The precipitous decline accompanied the University of Arkansas at Little Rock Trojans moving its home court from the arena in 2005 to its new on-campus facility, the Jack Stephens Center.

Adding to the lost allure of SYS was the demise of the RiverBlades (2003) hockey franchises followed by the exodus of the RimRockers basketball team.

Marion said the biggest impact was felt when the Trojans left, taking many UALR season ticket-holders in the move.

"It didn't surprise me," Marion said of the SYS slide. "Plus the economy turning south."

Even with the whammy of financial cutbacks by SYS patrons that hit renewals, the priority seating arrangement continues to boost the arena bottom line.

Renewed seat licenses through the SYS program will add $102,750 yearly for the next four years.
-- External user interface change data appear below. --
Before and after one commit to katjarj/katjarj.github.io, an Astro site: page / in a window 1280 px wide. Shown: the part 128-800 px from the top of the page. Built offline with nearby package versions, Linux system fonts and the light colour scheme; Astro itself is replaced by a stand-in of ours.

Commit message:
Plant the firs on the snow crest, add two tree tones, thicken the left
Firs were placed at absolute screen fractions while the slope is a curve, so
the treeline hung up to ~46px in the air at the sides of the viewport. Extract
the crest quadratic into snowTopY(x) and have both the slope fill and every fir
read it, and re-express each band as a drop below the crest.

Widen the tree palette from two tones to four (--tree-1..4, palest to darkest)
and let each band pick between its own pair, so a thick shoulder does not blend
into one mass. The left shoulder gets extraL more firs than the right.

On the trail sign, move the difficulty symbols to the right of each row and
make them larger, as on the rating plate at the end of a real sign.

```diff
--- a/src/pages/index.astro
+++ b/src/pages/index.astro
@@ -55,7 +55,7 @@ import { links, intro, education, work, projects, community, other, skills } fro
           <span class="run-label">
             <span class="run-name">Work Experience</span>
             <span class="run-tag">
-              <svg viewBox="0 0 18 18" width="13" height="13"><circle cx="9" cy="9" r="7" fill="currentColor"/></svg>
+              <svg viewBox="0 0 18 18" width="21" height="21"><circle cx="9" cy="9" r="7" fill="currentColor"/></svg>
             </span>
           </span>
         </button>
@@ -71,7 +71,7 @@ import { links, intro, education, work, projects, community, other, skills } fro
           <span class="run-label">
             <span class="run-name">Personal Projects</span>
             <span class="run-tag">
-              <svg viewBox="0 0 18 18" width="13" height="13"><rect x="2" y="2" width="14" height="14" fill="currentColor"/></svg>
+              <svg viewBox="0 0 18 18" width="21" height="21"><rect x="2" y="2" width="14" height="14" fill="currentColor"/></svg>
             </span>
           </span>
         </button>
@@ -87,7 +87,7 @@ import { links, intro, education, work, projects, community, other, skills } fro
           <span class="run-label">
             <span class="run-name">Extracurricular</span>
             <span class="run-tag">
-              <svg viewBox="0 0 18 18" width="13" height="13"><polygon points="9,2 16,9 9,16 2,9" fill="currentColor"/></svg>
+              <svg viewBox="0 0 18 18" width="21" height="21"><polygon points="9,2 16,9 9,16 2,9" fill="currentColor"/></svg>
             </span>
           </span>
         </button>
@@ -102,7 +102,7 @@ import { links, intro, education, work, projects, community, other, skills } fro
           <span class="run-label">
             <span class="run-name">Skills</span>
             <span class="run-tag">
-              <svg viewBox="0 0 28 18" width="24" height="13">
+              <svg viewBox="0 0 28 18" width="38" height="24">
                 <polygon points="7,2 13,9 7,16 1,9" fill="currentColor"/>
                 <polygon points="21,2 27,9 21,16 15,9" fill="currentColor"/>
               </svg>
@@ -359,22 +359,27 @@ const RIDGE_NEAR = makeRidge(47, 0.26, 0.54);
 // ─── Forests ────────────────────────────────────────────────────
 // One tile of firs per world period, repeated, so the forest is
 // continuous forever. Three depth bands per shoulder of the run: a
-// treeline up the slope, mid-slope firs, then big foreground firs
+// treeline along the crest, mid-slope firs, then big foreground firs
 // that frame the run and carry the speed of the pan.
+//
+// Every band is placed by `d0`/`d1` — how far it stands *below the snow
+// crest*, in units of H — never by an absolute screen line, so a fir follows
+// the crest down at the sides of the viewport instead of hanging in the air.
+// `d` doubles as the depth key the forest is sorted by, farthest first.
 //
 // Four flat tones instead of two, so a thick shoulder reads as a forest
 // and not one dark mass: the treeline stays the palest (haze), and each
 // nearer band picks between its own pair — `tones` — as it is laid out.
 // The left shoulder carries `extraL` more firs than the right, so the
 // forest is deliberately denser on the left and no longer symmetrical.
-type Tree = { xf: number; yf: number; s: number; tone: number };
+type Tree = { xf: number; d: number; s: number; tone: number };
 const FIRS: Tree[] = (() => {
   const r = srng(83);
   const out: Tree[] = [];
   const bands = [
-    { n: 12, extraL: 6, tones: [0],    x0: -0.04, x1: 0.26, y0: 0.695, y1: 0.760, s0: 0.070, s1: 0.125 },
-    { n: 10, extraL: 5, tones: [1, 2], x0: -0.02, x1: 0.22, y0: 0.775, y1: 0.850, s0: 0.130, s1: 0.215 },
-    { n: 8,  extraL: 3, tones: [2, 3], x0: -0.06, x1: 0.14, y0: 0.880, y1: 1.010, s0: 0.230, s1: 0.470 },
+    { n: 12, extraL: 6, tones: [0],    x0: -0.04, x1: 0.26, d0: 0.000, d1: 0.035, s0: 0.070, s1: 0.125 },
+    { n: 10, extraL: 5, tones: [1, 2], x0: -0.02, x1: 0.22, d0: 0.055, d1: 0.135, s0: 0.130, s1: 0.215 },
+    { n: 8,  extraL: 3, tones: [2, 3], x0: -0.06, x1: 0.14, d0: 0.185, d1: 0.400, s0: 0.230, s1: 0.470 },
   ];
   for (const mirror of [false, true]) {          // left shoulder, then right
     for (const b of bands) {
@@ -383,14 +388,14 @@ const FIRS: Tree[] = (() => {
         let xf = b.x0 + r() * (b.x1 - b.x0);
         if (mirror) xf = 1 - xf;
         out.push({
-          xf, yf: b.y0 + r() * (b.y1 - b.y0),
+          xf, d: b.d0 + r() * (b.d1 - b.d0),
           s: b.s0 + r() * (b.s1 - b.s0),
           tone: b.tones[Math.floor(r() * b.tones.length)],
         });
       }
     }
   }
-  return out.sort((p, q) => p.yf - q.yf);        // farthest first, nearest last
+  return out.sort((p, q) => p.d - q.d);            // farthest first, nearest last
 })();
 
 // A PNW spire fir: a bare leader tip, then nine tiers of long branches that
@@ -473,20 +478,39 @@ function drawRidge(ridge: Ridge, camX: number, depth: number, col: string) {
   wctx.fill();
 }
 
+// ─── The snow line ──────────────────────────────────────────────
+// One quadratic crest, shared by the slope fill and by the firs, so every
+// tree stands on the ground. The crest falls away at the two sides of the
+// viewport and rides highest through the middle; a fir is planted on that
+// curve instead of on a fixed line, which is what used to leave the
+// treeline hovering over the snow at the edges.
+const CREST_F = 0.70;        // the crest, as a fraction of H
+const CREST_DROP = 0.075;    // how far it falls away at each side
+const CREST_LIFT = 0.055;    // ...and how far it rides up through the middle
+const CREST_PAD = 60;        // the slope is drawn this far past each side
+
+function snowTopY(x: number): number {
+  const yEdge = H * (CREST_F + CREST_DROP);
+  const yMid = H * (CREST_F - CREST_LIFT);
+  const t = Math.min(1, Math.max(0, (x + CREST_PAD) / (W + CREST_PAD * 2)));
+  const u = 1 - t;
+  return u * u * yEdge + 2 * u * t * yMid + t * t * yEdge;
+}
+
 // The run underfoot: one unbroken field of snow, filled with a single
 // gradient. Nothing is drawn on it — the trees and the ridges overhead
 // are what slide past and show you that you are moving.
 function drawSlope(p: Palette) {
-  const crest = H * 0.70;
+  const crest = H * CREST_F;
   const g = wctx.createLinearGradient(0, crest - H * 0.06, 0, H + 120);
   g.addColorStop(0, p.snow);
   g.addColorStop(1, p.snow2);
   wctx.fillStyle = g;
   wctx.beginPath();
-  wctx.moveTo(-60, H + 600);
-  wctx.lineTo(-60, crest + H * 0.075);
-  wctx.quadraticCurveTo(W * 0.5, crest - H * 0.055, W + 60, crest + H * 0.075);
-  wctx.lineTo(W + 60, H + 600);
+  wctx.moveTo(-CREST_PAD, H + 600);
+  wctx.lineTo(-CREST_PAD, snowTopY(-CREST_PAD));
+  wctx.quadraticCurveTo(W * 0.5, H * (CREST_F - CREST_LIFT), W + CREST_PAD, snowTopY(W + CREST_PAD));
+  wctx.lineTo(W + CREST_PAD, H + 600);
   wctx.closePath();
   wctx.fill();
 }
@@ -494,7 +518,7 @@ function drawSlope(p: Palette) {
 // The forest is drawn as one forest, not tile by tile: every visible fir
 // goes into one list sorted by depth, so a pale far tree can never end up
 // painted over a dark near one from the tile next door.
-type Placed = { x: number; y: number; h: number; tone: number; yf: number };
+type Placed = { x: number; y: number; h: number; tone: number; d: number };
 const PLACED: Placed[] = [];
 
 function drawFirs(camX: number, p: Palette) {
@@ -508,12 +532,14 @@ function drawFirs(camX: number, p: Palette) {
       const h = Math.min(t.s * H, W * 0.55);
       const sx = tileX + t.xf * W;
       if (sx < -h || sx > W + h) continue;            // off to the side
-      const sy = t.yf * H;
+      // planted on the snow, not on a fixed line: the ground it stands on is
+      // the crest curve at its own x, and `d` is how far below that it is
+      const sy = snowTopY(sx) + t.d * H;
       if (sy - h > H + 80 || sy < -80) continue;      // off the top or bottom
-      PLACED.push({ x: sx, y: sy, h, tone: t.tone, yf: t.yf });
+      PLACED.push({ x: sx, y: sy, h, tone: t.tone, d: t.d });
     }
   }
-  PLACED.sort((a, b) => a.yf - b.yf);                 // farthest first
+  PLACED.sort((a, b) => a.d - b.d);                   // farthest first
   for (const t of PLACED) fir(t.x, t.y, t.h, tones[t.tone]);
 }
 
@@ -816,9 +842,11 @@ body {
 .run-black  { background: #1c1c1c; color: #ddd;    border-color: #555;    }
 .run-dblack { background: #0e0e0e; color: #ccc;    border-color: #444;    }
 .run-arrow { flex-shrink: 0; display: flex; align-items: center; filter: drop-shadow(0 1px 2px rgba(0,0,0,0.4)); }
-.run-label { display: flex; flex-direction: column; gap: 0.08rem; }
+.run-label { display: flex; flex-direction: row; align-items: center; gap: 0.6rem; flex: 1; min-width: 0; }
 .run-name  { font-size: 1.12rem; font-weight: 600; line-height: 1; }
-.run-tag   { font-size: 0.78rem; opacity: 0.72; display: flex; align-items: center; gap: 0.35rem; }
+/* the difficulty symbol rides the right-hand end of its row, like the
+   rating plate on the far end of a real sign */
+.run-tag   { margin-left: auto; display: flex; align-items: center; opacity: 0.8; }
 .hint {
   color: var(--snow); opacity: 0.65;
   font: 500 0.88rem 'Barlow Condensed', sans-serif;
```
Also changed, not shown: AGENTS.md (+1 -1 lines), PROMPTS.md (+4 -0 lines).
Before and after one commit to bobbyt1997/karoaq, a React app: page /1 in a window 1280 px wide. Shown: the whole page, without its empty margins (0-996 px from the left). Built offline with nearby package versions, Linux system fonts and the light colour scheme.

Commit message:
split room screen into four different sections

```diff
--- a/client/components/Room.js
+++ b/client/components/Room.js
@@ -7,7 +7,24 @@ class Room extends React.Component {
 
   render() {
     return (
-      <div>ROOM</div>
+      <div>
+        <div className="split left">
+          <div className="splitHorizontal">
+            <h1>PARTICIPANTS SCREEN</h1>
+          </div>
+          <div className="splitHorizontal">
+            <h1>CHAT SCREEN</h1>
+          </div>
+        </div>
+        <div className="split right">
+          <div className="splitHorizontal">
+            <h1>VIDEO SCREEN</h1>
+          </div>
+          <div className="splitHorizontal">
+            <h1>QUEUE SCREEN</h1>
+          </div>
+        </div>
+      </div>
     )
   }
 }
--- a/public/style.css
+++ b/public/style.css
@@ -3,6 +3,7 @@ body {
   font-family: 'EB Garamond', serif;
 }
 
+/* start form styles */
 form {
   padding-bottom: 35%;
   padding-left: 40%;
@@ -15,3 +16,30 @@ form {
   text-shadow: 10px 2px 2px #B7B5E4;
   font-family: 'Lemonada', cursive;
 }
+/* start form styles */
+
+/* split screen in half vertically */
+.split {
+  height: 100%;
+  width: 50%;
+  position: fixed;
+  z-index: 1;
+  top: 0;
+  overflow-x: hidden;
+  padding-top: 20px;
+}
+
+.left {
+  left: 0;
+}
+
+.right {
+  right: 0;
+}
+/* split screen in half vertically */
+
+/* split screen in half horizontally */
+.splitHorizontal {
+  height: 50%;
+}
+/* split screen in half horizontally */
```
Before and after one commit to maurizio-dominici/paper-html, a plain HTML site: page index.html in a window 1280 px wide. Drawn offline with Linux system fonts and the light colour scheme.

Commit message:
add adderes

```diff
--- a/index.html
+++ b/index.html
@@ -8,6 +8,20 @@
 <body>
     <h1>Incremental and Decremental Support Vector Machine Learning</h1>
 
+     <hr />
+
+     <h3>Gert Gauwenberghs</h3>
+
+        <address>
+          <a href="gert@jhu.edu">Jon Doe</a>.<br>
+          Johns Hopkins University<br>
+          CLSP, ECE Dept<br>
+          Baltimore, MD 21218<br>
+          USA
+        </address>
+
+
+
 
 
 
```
Seat licensing guarantees now booked drop to $77,063 in 2014, according to the arena's 2009 annual report.

Suite Leases
Renewed suite leases will contribute $192,500 annually during 2010-14. But that line item once carried more heft as well.

A decade ago, 27 of the 32 arena suites were leased. Budget cutbacks and financial casualties among the initial tenant roster pared today's count to 21 out of 32 leased.

Little Rock's One Bank & Trust remains the biggest player among the arena suite holders, renewing eight-year agreements for three slots in addition to its 20-year, premium spot.

When One Bank isn't using its suites to entertain clients or reward staffers and their families, the space is marketed.

"There is a big demand to sublease the suites for events," said Layton "Scooter" Stuart, CEO of One Bank. "The arena staff coordinates that and takes us out of the middle of it.

"All in all, it's been a great experience for us. From a marketing standpoint, it's the footing of our marketing program in Arkansas."

One Bank's deal includes handling the arena's bank business and ATM operations, banner advertising at the facility and name branding on the back of all arena tickets.

"Our experience with the arena has been nothing but positive and pleasurable," Stuart said. "It's in the long-term marketing program of this bank."

'Watching Our Expenses'
Gone from the business scene through bankruptcy and the Verizon Arena rent roll are two Little Rock ventures, Forza Marketing Group and J.M. Products.

Suite agreements weren't renewed by U.S. Bank of Minneapolis, which inherited the lease originated by its predecessor, Mercantile Bank of Arkansas; VCC of Little Rock, the local partner in the construction management team that built the arena; and Beach Enterprises of Little Rock, parent company for a family of Arkansas real estate title companies.

Gus Vratsinas, chairman of VCC, said fiscal stewardship during uncertain economic times prompted the tough decision to forgo renewing the firm's suite agreement.

"We thought it was great," Vratsinas said of the firm's involvement with the suites program. "I supported the idea of an arena for years, and we were proud to be part of the project.

"When the renewal time came up, we were like a lot of companies. We're watching our expenses. We did continue doing the Save Your Seats program" with eight seats.

Gone from the suites picture are teams that once called the arena home: Trojans basketball, RiverBlades hockey and Twisters arena football. The arena staff retains hope of someday landing a professional franchise as a drawing card once again.

Even the suites without long-term leases provide revenue for operations on a one-time event basis. The cost ranges from $250 for a high school or college graduation ceremony to $750 for a concert that bears the added cost of tickets and any food ordered.

"We make money by leasing the vacant suites to the public for events as well," said Jared Lillard, director of sales and finance. "For the Eagles [concert on July 1], we had every suite in the building full except for the six suites behind the stage."

Awaiting an Upturn
The arena staff considered mounting a marketing push to replace exiting suite tenants. However, Marion said the decision was made to wait for more favorable conditions.

"We thought about a more significant marketing campaign," Marion said. "It just seemed like it was a bad time to do that.

"We didn't go into any heavy marketing during the last 18 months because of the economy. Hopefully, the economy will turn around, and we can beat the bushes a little harder."